Algorithm to determine the accuracy of diagnostic codes

In clinical practice, there is the possibility that more than one different department may register the same diagnostic codes. Therefore, we first located and removed duplicate registrations, in order to avoid an overestimation of the presence of the disease. Duplicate registration of a diagnostic code was defined as when two or more of the same diagnostic codes are registered on the same day. Next, we set the algorithm, with the combination of diagnostic codes and/or clinical information as follows: 1) “definite” diagnostic code; 2) “definite” diagnostic codes and the use of brain imaging; 3) “definite” diagnostic code and the use of brain imaging performed within 30 days of diagnosis; 4) “definite” diagnostic code and the use of brain imaging performed within 1 day of diagnosis; and 5) “suspected” diagnostic code and the use of brain imaging. In each algorithm, 100 cases were extracted using uniform random numbers generated by computer, and manually reviewed for the presence of the registered disease within the medical charts. We also examined the position of the diagnostic code, primary, secondary, or others. We defined the presence of acute cerebrovascular disease in advance by having a clinically specific description of disease. Specially, we collected the following information in each medical chart: the description of acute neurological deficit examined by a neurologist; brain imaging findings reported by a neuroradiologist (when performed); and final diagnosis. Based on these pieces of information, we identified the presence or absence of disease (Fig. 1). All procedures were performed with R software (https://www.r-project.org) using the “rms” package [26].
Fig. 1
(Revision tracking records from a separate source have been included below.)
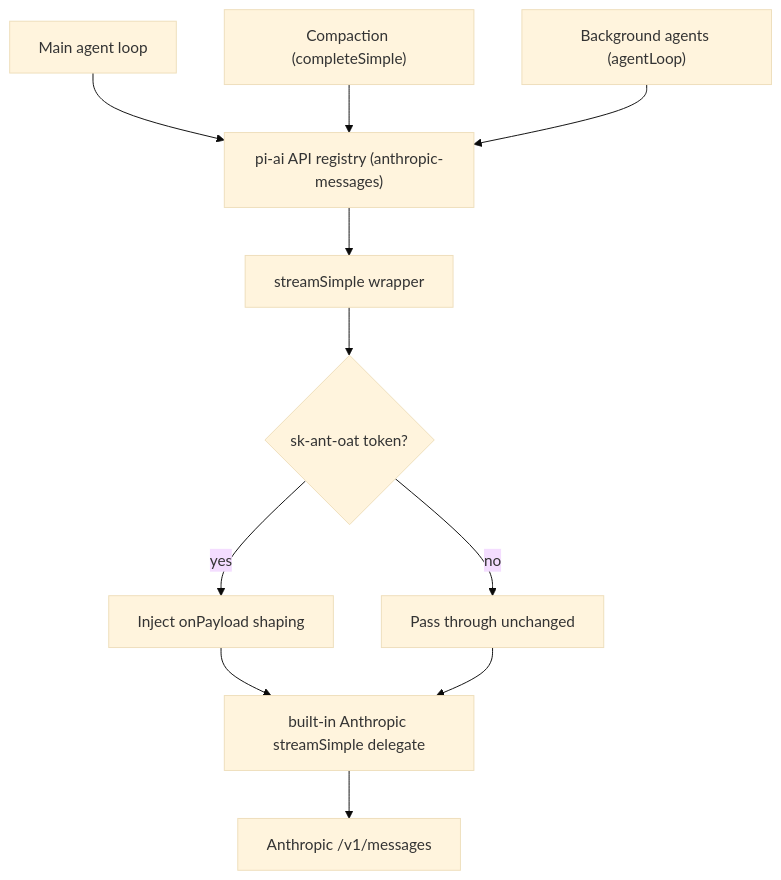
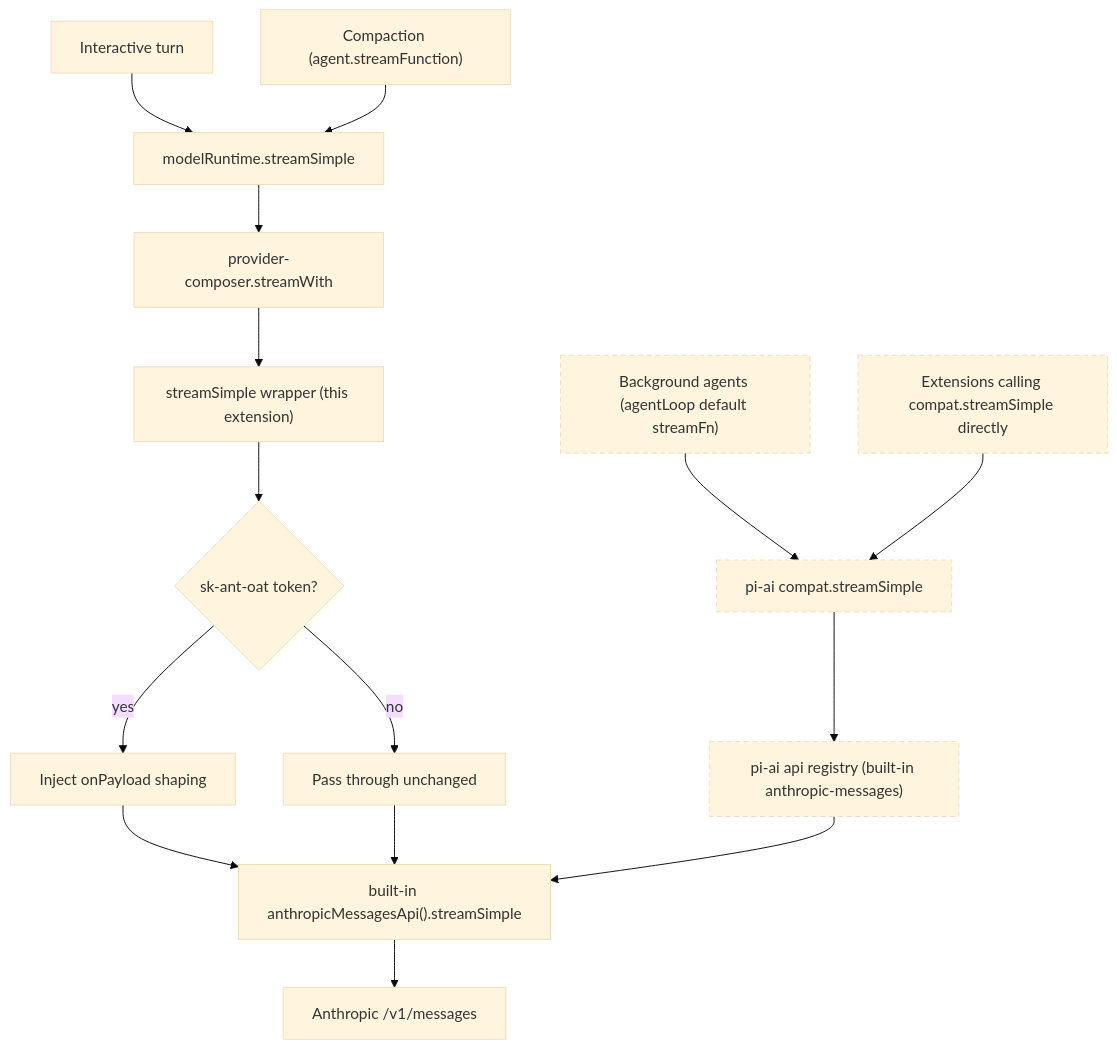
The diagram in docs/architecture.md (gotgenes/pi-anthropic-auth), drawn with Mermaid (base theme) before and after one commit. The commit also changed other lines of this file, not shown here.

First line of the commit message:
docs: correct the provider dispatch model and record the background-agent gap

````diff
--- a/docs/architecture.md
+++ b/docs/architecture.md
@@ -33,13 +45,21 @@
 ```mermaid
 flowchart TD
-    A["Main agent loop"] --> R
-    B["Compaction (completeSimple)"] --> R
-    C["Background agents (agentLoop)"] --> R
-    R["pi-ai API registry (anthropic-messages)"] --> W["streamSimple wrapper"]
+    A["Interactive turn"] --> MR["modelRuntime.streamSimple"]
+    B["Compaction (agent.streamFunction)"] --> MR
+    MR --> PC["provider-composer.streamWith"]
+    PC --> W["streamSimple wrapper (this extension)"]
     W --> D{"sk-ant-oat token?"}
     D -->|"yes"| S["Inject onPayload shaping"]
     D -->|"no"| P["Pass through unchanged"]
-    S --> G["built-in Anthropic streamSimple delegate"]
+    S --> G["built-in anthropicMessagesApi().streamSimple"]
     P --> G
     G --> AN["Anthropic /v1/messages"]
+
+    C["Background agents (agentLoop default streamFn)"] --> CD["pi-ai compat.streamSimple"]
+    X["Extensions calling compat.streamSimple directly"] --> CD
+    CD --> R["pi-ai api registry (built-in anthropic-messages)"]
+    R --> G
+
+    classDef gap stroke-dasharray: 5 4
+    class C,X,CD,R gap
 ```
````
Flow of reviewing medical charts

This study was approved by the ethics committee for clinical research at Osaka University Hospital, Osaka, Japan. The need for informed consent was waived, due to the retrospective nature of the study.

Results

Table 1 shows the baseline characteristics of the study cohort. Among 25,827 patients who were enrolled in the hospital-based cancer registry, breast cancer was the most common form of cancer, followed by uterine, colorectal, gastric, and lung cancer. The number of patients with stage 0, I, II, III, and IV was 1512 (6.1%), 7680 (31.2%), 3873 (15.8), 2830 (11.5%), and 3809 (15.5%), respectively. Four hundred and seventy-three patients (1.8%) had brain metastases. The number of stroke risk factors including hypertension, diabetes mellitus, dyslipidemia, and atrial fibrillation was 5230 (20.3%), 4532 (17.5%), 3287 (12.7%), and 861 (3.3%), respectively.
Table 1

Baseline Characteristics

Characteristics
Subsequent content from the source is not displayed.